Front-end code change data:
----------------

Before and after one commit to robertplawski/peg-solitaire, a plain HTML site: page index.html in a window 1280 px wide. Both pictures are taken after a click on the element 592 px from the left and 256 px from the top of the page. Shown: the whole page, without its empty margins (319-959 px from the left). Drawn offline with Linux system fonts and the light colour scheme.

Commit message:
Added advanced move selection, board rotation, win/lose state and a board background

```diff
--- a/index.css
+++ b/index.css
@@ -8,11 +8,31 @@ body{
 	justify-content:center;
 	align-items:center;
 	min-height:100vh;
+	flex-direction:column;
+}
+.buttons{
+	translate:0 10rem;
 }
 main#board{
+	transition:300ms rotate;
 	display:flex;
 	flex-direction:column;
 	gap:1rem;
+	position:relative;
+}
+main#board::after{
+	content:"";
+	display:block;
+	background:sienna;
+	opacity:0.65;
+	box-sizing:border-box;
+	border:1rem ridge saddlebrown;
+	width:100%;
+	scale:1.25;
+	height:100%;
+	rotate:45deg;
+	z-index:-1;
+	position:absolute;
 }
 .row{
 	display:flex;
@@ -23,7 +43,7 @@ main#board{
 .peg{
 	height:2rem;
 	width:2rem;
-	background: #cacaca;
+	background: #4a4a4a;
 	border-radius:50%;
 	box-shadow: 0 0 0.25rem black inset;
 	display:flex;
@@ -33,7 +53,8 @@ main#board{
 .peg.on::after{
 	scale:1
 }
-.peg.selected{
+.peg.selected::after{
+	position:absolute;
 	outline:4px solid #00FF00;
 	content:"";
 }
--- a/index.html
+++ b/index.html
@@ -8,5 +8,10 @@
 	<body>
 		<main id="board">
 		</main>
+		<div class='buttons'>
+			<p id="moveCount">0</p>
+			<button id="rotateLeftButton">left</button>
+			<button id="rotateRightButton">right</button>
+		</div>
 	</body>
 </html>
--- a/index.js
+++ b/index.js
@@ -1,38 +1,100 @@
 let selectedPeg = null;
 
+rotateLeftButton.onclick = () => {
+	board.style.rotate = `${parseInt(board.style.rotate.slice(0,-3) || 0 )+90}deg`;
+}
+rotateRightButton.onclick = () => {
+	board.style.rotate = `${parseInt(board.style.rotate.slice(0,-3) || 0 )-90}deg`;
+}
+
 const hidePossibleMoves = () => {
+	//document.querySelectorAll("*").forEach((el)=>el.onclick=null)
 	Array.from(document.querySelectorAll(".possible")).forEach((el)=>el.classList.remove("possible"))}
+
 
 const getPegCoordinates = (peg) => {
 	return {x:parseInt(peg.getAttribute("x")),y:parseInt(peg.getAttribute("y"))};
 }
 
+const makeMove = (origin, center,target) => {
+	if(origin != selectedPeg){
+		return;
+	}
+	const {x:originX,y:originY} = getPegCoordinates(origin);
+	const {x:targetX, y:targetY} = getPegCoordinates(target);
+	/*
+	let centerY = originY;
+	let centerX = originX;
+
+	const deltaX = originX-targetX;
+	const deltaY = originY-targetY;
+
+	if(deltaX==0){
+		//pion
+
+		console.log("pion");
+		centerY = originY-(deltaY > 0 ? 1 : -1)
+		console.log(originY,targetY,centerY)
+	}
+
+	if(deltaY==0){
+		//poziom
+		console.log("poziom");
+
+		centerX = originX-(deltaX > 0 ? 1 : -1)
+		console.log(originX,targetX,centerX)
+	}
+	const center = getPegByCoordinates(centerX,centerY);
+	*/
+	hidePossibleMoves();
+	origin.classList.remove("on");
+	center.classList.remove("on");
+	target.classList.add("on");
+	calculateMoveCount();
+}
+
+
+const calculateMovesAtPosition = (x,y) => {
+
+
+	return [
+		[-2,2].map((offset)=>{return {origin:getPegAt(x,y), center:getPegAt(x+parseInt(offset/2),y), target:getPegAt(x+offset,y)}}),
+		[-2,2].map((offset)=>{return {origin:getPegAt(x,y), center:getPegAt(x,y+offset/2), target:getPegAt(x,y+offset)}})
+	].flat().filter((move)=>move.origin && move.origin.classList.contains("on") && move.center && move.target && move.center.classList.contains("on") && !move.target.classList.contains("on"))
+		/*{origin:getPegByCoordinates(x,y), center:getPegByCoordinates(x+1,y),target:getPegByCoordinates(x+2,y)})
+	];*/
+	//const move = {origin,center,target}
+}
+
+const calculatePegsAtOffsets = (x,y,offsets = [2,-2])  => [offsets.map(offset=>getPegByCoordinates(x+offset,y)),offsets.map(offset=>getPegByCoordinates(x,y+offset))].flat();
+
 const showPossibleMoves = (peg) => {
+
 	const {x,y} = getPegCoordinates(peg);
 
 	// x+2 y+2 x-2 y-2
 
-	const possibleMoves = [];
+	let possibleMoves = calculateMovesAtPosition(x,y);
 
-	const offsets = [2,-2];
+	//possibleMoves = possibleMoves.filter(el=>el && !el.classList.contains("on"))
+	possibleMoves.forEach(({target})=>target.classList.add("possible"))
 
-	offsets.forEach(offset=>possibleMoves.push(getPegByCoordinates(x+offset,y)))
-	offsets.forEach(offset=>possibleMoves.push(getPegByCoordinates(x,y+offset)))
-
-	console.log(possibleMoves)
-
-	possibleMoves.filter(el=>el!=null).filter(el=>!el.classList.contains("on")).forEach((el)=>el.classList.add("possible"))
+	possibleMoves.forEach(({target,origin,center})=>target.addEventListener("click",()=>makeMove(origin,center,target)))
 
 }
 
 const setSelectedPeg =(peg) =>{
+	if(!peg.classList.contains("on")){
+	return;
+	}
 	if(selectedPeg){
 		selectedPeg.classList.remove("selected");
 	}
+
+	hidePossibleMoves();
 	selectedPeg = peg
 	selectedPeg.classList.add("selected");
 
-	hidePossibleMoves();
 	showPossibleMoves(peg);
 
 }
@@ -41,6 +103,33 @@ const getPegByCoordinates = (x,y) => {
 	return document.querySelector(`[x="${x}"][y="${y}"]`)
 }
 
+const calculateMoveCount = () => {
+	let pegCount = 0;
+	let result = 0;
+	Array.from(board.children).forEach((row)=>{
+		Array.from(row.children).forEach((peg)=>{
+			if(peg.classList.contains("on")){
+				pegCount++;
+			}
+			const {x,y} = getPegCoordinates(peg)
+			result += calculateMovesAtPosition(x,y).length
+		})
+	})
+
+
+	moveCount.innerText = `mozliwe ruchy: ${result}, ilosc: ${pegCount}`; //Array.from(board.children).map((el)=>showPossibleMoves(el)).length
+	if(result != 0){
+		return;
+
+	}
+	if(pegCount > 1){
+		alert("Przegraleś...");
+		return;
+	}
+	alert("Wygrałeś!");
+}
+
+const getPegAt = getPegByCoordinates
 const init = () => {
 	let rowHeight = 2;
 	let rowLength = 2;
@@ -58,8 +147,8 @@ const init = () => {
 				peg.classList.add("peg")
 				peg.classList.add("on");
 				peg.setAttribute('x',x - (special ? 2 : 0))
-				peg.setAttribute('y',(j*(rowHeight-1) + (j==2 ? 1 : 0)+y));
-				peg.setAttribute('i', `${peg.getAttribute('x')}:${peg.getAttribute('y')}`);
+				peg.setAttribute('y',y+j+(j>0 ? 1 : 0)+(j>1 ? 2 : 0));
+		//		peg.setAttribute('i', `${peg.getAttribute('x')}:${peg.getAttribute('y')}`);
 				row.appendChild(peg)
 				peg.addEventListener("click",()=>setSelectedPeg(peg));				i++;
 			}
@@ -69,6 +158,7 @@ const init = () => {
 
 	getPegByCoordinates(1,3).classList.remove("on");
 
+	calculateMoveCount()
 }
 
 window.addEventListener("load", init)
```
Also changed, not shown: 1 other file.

----------------

Count each line above where the word "main" appears, and answer with nothing except that count.

6